Controlling over 60 percent of the search engine market in China (as opposed to Google’s 30 percent), Baidu’s search engine is interfaced with, and partly powered by, its hugely successful online communities. The largest of these online communities is devoted to the popular American computer game World of Warcraft. It is a gaming community where apparently, members are not interested in social or political issues. Yet, as I have written elsewhere, it is in this community that one of the most influential internet incidents of 2009 happened.
In that incident, an anonymous user of a popular Baidu forum posted a message on July 16, 2009, titled “Jia Junpeng, your mother wants you to go home to eat.” The message has only twelve Chinese characters in its title and no other content. Yet, it received seven million hits and 300,000 comments within one day. Large portal sites like sina.com, netease.com, people.com and newspapers like Southern Metropolis began to cover it, adding to its popularity. A cryptic posting was thus turned into a national media event.

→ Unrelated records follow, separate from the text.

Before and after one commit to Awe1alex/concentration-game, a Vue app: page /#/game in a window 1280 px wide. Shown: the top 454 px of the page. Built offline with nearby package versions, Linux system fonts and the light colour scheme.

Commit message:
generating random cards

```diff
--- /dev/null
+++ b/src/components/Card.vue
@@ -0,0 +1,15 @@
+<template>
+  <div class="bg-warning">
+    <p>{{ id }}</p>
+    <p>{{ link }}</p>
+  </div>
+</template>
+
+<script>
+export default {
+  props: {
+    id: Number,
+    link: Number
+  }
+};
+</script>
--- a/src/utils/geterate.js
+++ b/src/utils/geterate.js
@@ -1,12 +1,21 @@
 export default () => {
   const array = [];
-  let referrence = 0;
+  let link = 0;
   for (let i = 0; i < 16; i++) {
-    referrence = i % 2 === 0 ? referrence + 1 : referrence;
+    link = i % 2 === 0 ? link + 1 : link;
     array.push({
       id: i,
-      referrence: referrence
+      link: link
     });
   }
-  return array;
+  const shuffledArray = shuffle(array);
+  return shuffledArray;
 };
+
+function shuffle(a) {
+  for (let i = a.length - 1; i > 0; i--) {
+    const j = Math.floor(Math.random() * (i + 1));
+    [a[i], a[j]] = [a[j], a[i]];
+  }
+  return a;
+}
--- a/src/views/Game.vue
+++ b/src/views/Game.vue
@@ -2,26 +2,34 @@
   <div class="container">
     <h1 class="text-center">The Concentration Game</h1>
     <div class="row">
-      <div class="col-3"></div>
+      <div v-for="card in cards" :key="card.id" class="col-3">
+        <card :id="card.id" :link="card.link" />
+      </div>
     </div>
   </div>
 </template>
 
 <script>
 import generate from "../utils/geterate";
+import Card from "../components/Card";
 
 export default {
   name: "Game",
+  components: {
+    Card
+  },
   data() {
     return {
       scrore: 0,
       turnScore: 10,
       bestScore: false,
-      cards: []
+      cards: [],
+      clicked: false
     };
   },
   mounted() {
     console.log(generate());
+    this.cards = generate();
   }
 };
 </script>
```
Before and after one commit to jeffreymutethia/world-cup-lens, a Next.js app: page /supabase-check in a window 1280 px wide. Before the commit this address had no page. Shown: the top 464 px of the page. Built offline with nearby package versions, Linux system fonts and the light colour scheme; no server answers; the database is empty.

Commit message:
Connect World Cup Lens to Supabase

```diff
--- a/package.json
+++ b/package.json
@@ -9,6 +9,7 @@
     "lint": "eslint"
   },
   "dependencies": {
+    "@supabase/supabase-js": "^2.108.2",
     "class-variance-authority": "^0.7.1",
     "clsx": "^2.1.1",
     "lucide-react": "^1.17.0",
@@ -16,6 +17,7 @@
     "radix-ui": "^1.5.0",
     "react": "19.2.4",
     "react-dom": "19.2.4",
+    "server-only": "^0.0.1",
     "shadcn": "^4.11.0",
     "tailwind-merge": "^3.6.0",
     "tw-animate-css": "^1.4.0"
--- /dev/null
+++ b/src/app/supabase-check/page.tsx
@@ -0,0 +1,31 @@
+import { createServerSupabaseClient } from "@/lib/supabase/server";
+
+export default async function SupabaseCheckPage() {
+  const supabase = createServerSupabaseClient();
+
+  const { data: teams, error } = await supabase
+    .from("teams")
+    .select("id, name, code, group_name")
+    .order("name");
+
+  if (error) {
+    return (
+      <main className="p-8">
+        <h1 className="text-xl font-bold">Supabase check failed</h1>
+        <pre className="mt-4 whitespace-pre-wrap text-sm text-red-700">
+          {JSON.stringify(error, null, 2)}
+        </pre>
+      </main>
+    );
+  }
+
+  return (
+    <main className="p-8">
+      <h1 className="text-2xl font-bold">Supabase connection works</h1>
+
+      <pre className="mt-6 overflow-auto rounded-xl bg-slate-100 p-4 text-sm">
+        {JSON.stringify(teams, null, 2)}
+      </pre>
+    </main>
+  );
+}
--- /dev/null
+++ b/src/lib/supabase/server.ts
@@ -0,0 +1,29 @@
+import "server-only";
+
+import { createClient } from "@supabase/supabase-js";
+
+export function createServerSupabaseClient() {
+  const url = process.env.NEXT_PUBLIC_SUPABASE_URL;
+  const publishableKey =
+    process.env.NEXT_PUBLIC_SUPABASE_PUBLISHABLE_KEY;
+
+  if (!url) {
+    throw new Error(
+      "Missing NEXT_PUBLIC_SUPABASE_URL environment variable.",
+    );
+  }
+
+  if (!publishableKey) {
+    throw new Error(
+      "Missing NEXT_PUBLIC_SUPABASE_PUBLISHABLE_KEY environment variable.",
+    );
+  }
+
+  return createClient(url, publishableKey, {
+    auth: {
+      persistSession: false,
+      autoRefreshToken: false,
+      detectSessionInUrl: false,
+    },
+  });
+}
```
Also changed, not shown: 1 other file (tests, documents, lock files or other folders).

As a result of this incident, a bizarre and seemingly meaningless posting became a powerful symbol for expressing dissension. To petition for the release of a detained blogger, a group of blogger-activists substituted the detainee’s name for the unknown Jia Junpeng and sent postcards to the police station with the following words: “Guo Baofeng, you mother wants you to go home to eat.” A week later, the detained blogger was released.
This is just one of many cases of creative appropriation of an apparently innocuous internet space for political expression. My point is not that gaming communities are adequate for political participation. Far from it. Rather, I am making a point about the availability of the information infrastructure (which also happens to be a social network). Chinese netizens, however earnestly they might wish to communicate, would be quite hapless without online communities, blogs, and bulletin boards. The infrastructure has to be there in the first place for them to do anything. That they have become a vociferous force for social change, and one which, more and more, must be reckoned with by the government, is due in no small measure to their ability to skillfully negotiate a Chinese network infrastructure that is built not for political participation, but for commerce.
Google’s exit from China may have little effect on the negative freedom of Chinese netizens if it does not change the ways the state regulates the internet. However, it may amount to a major loss to netizens engaged in pursuits of positive freedom. There is an elective affinity between Google’s creativity and the creativity of Chinese netizens. Chinese netizens will still be creative, but they will miss Google tools should these tools become unavailable. The Chinese search engine market will become less competitive and thus even more susceptible to political control. All this may result in the shrinking, not expanding, of people’s horizons and engagement with the world.
It is hard to imagine Google continuing to operate in China by censoring its search engine as if nothing had happened. But neither can I imagine Google retreating into its inner citadel. I find it unlikely, as Isaiah Berlin might put it, that when faced with two methods of freeing itself from the pain of a wounded leg, one of difficulty and uncertainty of finding a cure, the other of cutting it off, Google will opt for the second. Perhaps we will soon see another moment of Google creativity.
Google’s future in China also depends on the responses of the Chinese government. As the Green Dam case shows, Chinese state authorities have demonstrated some degree of flexibility in responding to citizen demands and inputs. The Chinese government itself has initiatives to strengthen the channels of state-citizen communication, such as by promulgating information disclosure acts and institutionalizing public hearings on the environmental impact of construction projects. Google’s refusal to censor its Chinese search engine is consistent with Chinese citizens’ broad demands for openness, transparency, and speech freedom, and should be taken just as seriously as those popular demands.